I'll leave this one to you

As we have all inevitably discovered, I am a lover of writing. It gives me something. (Something to do.)

But really. I love writing. I do it all the time, putting words together from just about everything. And I have realised, that, many a time this writing comes from my thinking. — Whether it be on a completely abstract concept or the events of the day, I have this constant "introspection-type-thing" going on in my mind, and I suppose, the writing is my way of letting it all spill out.

And today, I thought I'd spill some of that here. Hopefully, you'll take some interest in what I've got.

So a short while ago, I finished (re)-reading a book I have. The last time I read it was a few years ago. Anyhow, the protagonist of the story, her character goes through this change in herself throughout the book, an she's very aware of it. The changes are positive, although they seem obscure, or rather, difficult to comprehend when they come. In the end they make sense. In the end, it all makes sense.

Me being myself, I thought about the aforementioned. We always hear the expression, "People change". Somewhat dismissive, it's usually a way of putting the blame on others and doing the only thing you know — moving on. But what if the "people" referred to there is you? What happens when you are that person? — Ponder on that a while.

I for one, have been thinking over this a while and I've formed some kind of hypothesis. Although it's really not a hypothesis. More of an observation…that could very well be flawed. Not logical or scientific at all really — it's not meant to be proved. Most of my observations, you will find, aren't meant to be.

Their existence is a different kind of comprehension. A comprehension far from proof.

And here come the obscure half-metaphors again. Better brace yourselves.

So coming back to the topic at hand. "People change". Of course they do. You're a person too. And maybe you've experienced a change in yourself. I dare you to think about how it felt. I dare you to think about how it feels. I know that phrase, overused, "People change" may seem negative. But that's just perception.

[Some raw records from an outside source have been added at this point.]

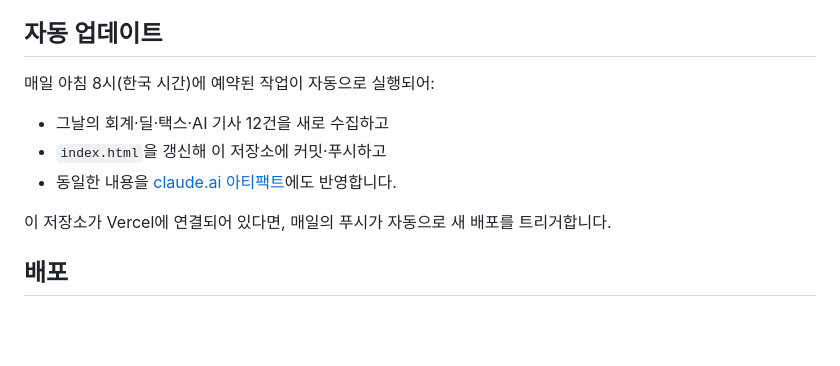
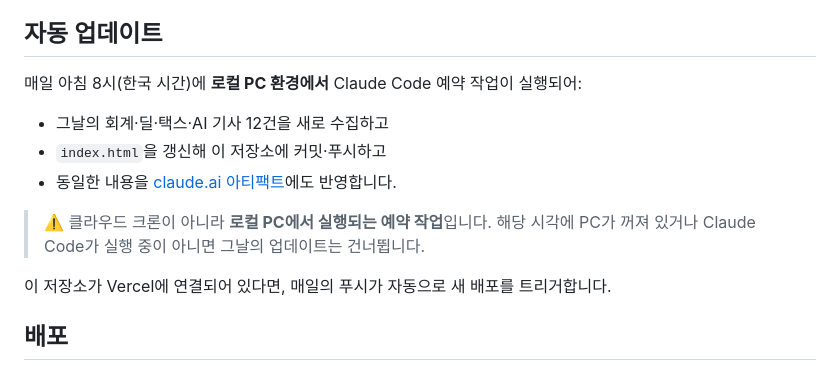
Before and after one commit to Bobakim/accounting-deal-tax-briefing, a Markdown page: README.md, the part around the change. GitHub-like rendering; blank space fills up the shorter version.

Commit message:
docs: clarify daily update runs as a local scheduled task

```diff
--- a/README.md
+++ b/README.md
@@ -47,11 +47,13 @@ PwC의 기업 지속가능성 리포트(FY24)에서 볼 수 있는 시각 언어
 
 ## 자동 업데이트
 
-매일 아침 8시(한국 시간)에 예약된 작업이 자동으로 실행되어:
+매일 아침 8시(한국 시간)에 **로컬 PC 환경에서** Claude Code 예약 작업이 실행되어:
 
 - 그날의 회계·딜·택스·AI 기사 12건을 새로 수집하고
 - `index.html`을 갱신해 이 저장소에 커밋·푸시하고
 - 동일한 내용을 [claude.ai 아티팩트](https://claude.ai/code/artifact/1d796c91-8a84-4a2c-a76d-ff3f0739d2bc)에도 반영합니다.
+
+> ⚠️ 클라우드 크론이 아니라 **로컬 PC에서 실행되는 예약 작업**입니다. 해당 시각에 PC가 꺼져 있거나 Claude Code가 실행 중이 아니면 그날의 업데이트는 건너뜁니다.
 
 이 저장소가 Vercel에 연결되어 있다면, 매일의 푸시가 자동으로 새 배포를 트리거합니다.
 
```
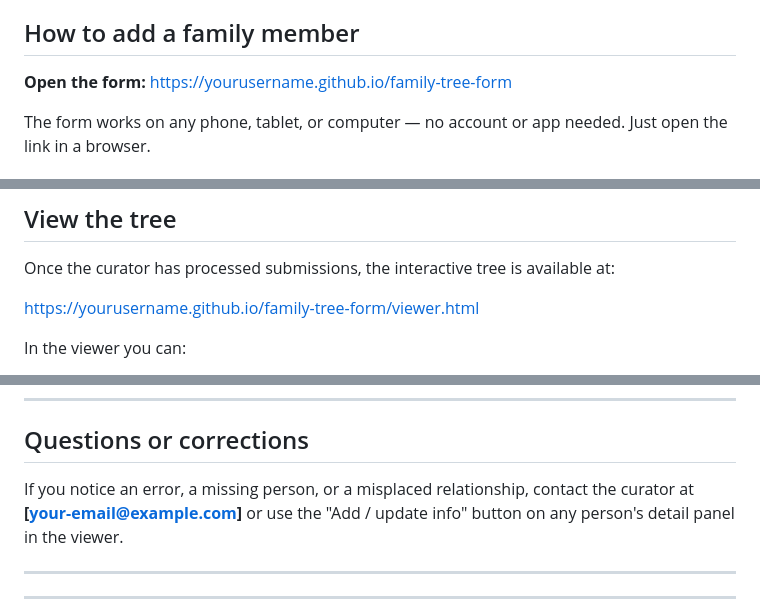
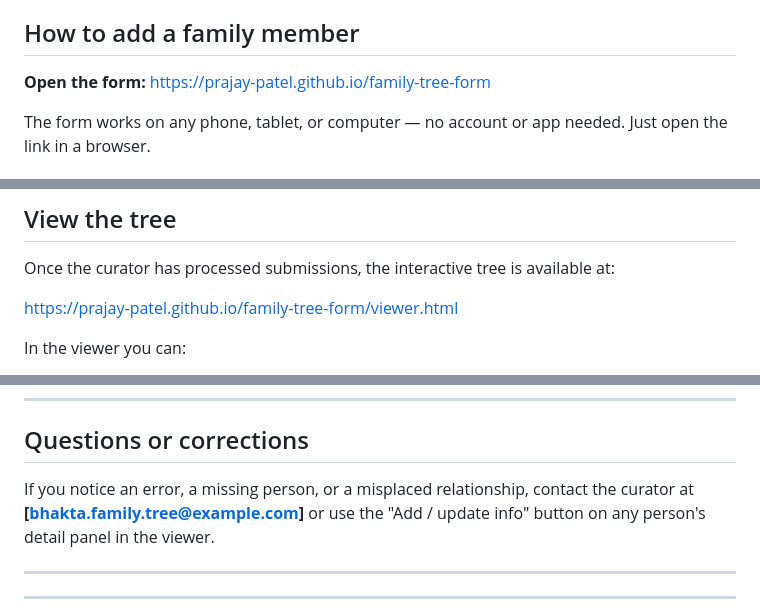
Before and after one commit to prajay-patel/bhakta-family-tree, a Markdown page: README.md, 3 parts joined by grey strips. Rendered like a GitHub page.

Commit message:
Update links and contact email in README.md

```diff
--- a/README.md
+++ b/README.md
@@ -4,7 +4,7 @@ A crowd-sourced family tree for our extended family. Fill in what you know about
 
 ## How to add a family member
 
-**Open the form:** [https://yourusername.github.io/family-tree-form](https://yourusername.github.io/family-tree-form)
+**Open the form:** [https://prajay-patel.github.io/family-tree-form](https://prajay-patel.github.io/family-tree-form)
 
 The form works on any phone, tablet, or computer — no account or app needed. Just open the link in a browser.
 
@@ -33,7 +33,7 @@ Your entry goes directly to a private Google Sheet that only the tree curator ca
 
 Once the curator has processed submissions, the interactive tree is available at:
 
-[https://yourusername.github.io/family-tree-form/viewer.html](https://yourusername.github.io/family-tree-form/viewer.html)
+[https://prajay-patel.github.io/family-tree-form/viewer.html](https://prajay-patel.github.io/family-tree-form/viewer.html)
 
 In the viewer you can:
 - Search by name
@@ -48,7 +48,7 @@ Dashed nodes are people who have been mentioned but haven't submitted their own
 
 ## Questions or corrections
 
-If you notice an error, a missing person, or a misplaced relationship, contact the curator at **[your-email@example.com]** or use the "Add / update info" button on any person's detail panel in the viewer.
+If you notice an error, a missing person, or a misplaced relationship, contact the curator at **[bhakta.family.tree@example.com]** or use the "Add / update info" button on any person's detail panel in the viewer.
 
 ---
 
```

A lesson I learned over the past year of my life is that change can be complicated. Sometimes, good changes don't feel good. At least not until you've lived a little longer and seen what that change brings to you. Most of the time (as per my perhaps-flawed observations), change doesn't happen because you wanted it to. I think it comes as a surprise. It can happen over a short period, or an extended period of life. Oftentimes, change is a feeling. Maybe so inward that it isn't noticed by the world around you. But felt, undoubtedly, by the difference in the way you notice the world.

Change, for me, has been painted as an "uphill battle" —
Some force pushing me to reach that top, I'd break into a heavy sweat, drenched. Soaked to the core, my clothes fall apart, holes in them. The path is rocky, sores all over my feet. Cuts bleed. My muscles ache. But I've got to keep walking.
The weather near the top, oh it's bad. It's suddenly terribly cold. My now very meager clothing doesn't suffice. So the warmth of walking will have to do. Actually, running would be a better option. If I run, I can't feel the cold. So I do. I run uphill, even if that will eventually only make the muscle-ache worse.
This goes on for longer than I know. But somewhere — it ends. Momentarily, at least. This pause of some sorts is uncertain but definitely good.
Then WHOOSH. I'm being led back down. And it's easier this time. I think about the climb and how much it hurt. How exhausted I felt. But now as I go back down, I feel extraordinarily…alive. I climbed. To the top. Now, as I come down, the remembrance of the fact somehow proves I'm alive. I appreciate that climb — because I think I understand it a little better now that it's been lived.

TOTAL SPILL.